Aspects of resistance to phenoxy herbicides in nodding thistle (Carduus nutans L.) : a thesis presented in partial fulfilment of the requirements for the degree of Doctor of Philosophy at Massey University
A nodding thistle (Carduus nutans L.) population had been reported from Argyll in Hawkes Bay, New Zealand, which had poor susceptibility to MCPA and 2,4-D. Plants from the Argyll population were grown beside another Hawkes Bay nodding thistle population in a glasshouse and their dose response curves for MCPA were compared in three separate experiments. The Argyll population was significantly less susceptible to MCPA in all experiments, though the magnitude of resistance varied between experiments from 5-fold to 14-fold. When grown beside each other in the field, the Argyll population was 7 times more resistant to MCPA than the other population. A range of other herbicides was applied to the Argyll nodding thistle population.
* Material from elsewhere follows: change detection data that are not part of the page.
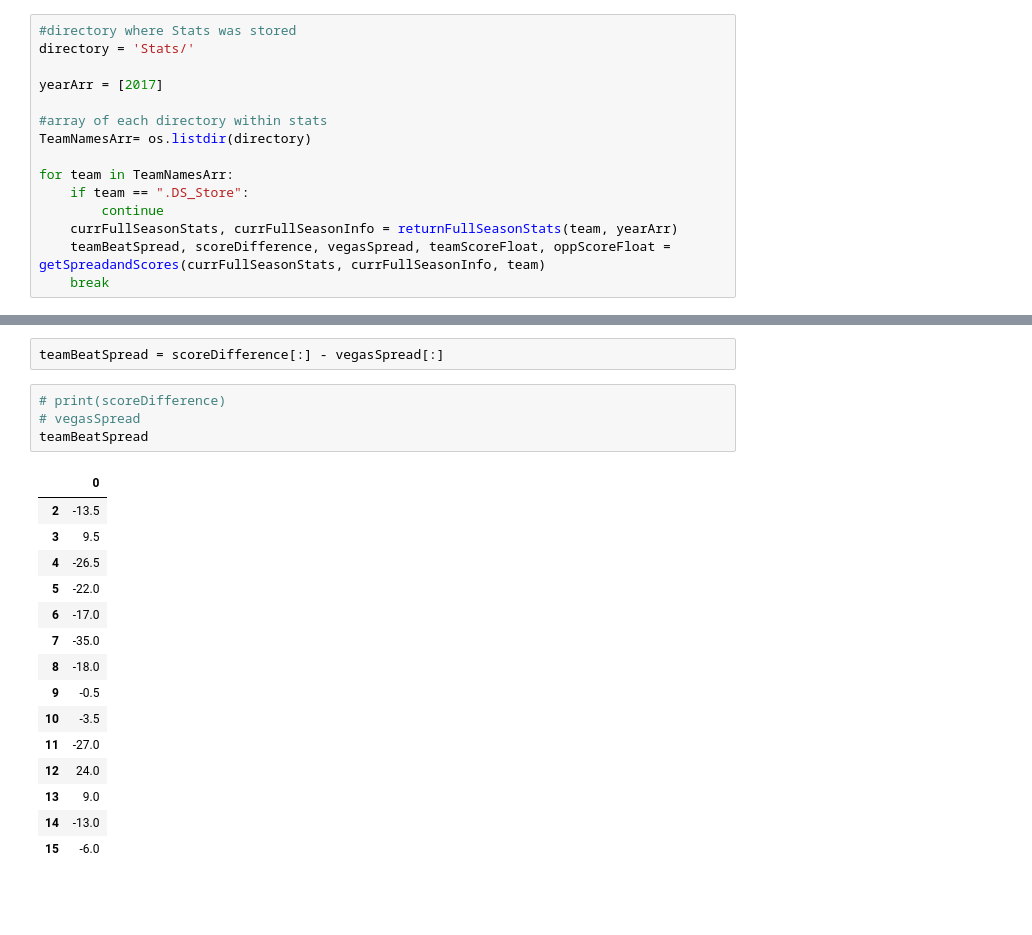
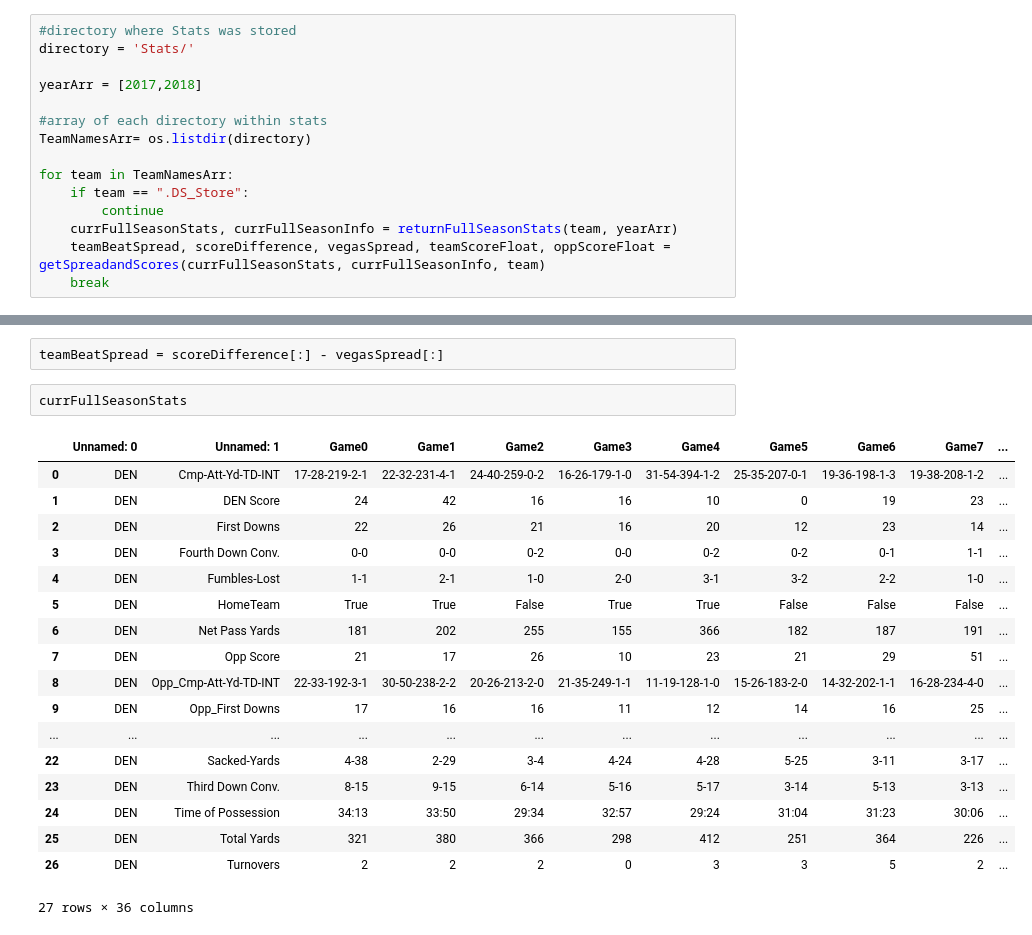
Before and after one commit to Rwmillham/MLFootballOddsAlgo, a Jupyter notebook: FootballTester.ipynb, the cells around one changed output, grey strips where cells are left out. Drawn from its saved outputs; the diff is of its cells as text; blank space fills up the shorter version.

```diff
--- a/FootballTester.ipynb
+++ b/FootballTester.ipynb
@@ -113,7 +145,7 @@ def getSpreadandScores(currFullSeasonStats, currFullSeasonInfo, currTeam):
 #directory where Stats was stored
 directory = 'Stats/'
 
-yearArr = [2017]
+yearArr = [2017,2018]
 
 #array of each directory within stats
 TeamNamesArr= os.listdir(directory)
@@ -157,22 +192,23 @@ plt.show()
 # %%
 teamBeatSpread = scoreDifference[:] - vegasSpread[:]
 # %%
-# print(scoreDifference)
-# vegasSpread
-teamBeatSpread
+currFullSeasonStats
 # %% [output]
-|  | 0 |
-| 2 | -13.5 |
-| 3 | 9.5 |
-| 4 | -26.5 |
-| 5 | -22.0 |
-| 6 | -17.0 |
-| 7 | -35.0 |
-| 8 | -18.0 |
-| 9 | -0.5 |
-| 10 | -3.5 |
-| 11 | -27.0 |
-| 12 | 24.0 |
-| 13 | 9.0 |
-| 14 | -13.0 |
-| 15 | -6.0 |
+|  | Unnamed: 0 | Unnamed: 1 | Game0 | Game1 | Game2 | Game3 | Game4 | Game5 | Game6 | Game7 | ... |
+| 0 | DEN | Cmp-Att-Yd-TD-INT | 17-28-219-2-1 | 22-32-231-4-1 | 24-40-259-0-2 | 16-26-179-1-0 | 31-54-394-1-2 | 25-35-207-0-1 | 19-36-198-1-3 | 19-38-208-1-2 | ... |
+| 1 | DEN | DEN Score | 24 | 42 | 16 | 16 | 10 | 0 | 19 | 23 | ... |
+| 2 | DEN | First Downs | 22 | 26 | 21 | 16 | 20 | 12 | 23 | 14 | ... |
+| 3 | DEN | Fourth Down Conv. | 0-0 | 0-0 | 0-2 | 0-0 | 0-2 | 0-2 | 0-1 | 1-1 | ... |
+| 4 | DEN | Fumbles-Lost | 1-1 | 2-1 | 1-0 | 2-0 | 3-1 | 3-2 | 2-2 | 1-0 | ... |
+| 5 | DEN | HomeTeam | True | True | False | True | True | False | False | False | ... |
+| 6 | DEN | Net Pass Yards | 181 | 202 | 255 | 155 | 366 | 182 | 187 | 191 | ... |
+| 7 | DEN | Opp Score | 21 | 17 | 26 | 10 | 23 | 21 | 29 | 51 | ... |
+| 8 | DEN | Opp_Cmp-Att-Yd-TD-INT | 22-33-192-3-1 | 30-50-238-2-2 | 20-26-213-2-0 | 21-35-249-1-1 | 11-19-128-1-0 | 15-26-183-2-0 | 14-32-202-1-1 | 16-28-234-4-0 | ... |
+| 9 | DEN | Opp_First Downs | 17 | 16 | 16 | 11 | 12 | 14 | 16 | 25 | ... |
+| ... | ... | ... | ... | ... | ... | ... | ... | ... | ... | ... | ... |
+| 22 | DEN | Sacked-Yards | 4-38 | 2-29 | 3-4 | 4-24 | 4-28 | 5-25 | 3-11 | 3-17 | ... |
+| 23 | DEN | Third Down Conv. | 8-15 | 9-15 | 6-14 | 5-16 | 5-17 | 3-14 | 5-13 | 3-13 | ... |
+| 24 | DEN | Time of Possession | 34:13 | 33:50 | 29:34 | 32:57 | 29:24 | 31:04 | 31:23 | 30:06 | ... |
+| 25 | DEN | Total Yards | 321 | 380 | 366 | 298 | 412 | 251 | 364 | 226 | ... |
+| 26 | DEN | Turnovers | 2 | 2 | 2 | 0 | 3 | 3 | 5 | 2 | ... |
+27 rows × 36 columns
```
Also changed, not shown: parts of 5 cells of this notebook, 8 other files.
Cross-resistance was detected for 2,4-D and MCPB, but no significant decreases in susceptibility were detected with mecoprop, clopyralid, picloram, dicamba, paraquat/diquat or glyphosate. A significant reduction in susceptibility to tribenuron-methyl was measured in a field experiment, but this difference was not apparent when the experiment was repeated in a glasshouse. The cross-resistance to MCPA, MCPB and 2,4-D meant selective control of nodding thistle at Argyll in clover-based pastures was now very difficult to achieve. Nodding thistle populations from 20 Hawkes Bay and 7 Waikato properties were tested for resistance to MCPA, and significant levels of resistance were detected in 14 of these populations. Interviews of property owners indicated that resistance had developed where 2,4-D or MCPA had been applied annually for many years, whereas properties without resistance had been sprayed less regularly. Resistant and susceptible nodding thistle seedlings were grown together at a 1:1 ratio under conditions of nutrient stress to determine whether herbicide-resistant nodding thistle plants are less competitive than normal. No difference was detected between the resistant and susceptible biotypes used. Under some conditions, susceptible plants were more likely to have high trichome densities on their leaves, but this trait was found to be too variable and not correlated closely enough with herbicide susceptibility to be useful in distinguishing between resistant and susceptible biotypes. Significant differences in susceptibility to MCPA were maintained between resistant and susceptible biotypes even when leaf surfaces were damaged to allow better foliar penetration of the herbicide, or when herbicide was applied to plants via the root system. Thus the mode of resistance did not appear to involve difficulties with foliar uptake. Studies with radiolabelled 2,4-D confirmed that resistance did not relate to poor leaf penetration. These experiments indicated that 2,4-D was broken down more rapidly in resistant plants. Other findings were that 2,4-D or its metabolites were released in greater quantities from the root systems of susceptible plants, and that herbicide molecules were more difficult to extract from the interior of susceptible plants, possibly due to increased binding. Reasons why resistance to phenoxy herbicides has developed in nodding thistle are discussed, and techniques for controlling resistant populations selectively in pastures and preventing further resistance from developing are also analysed.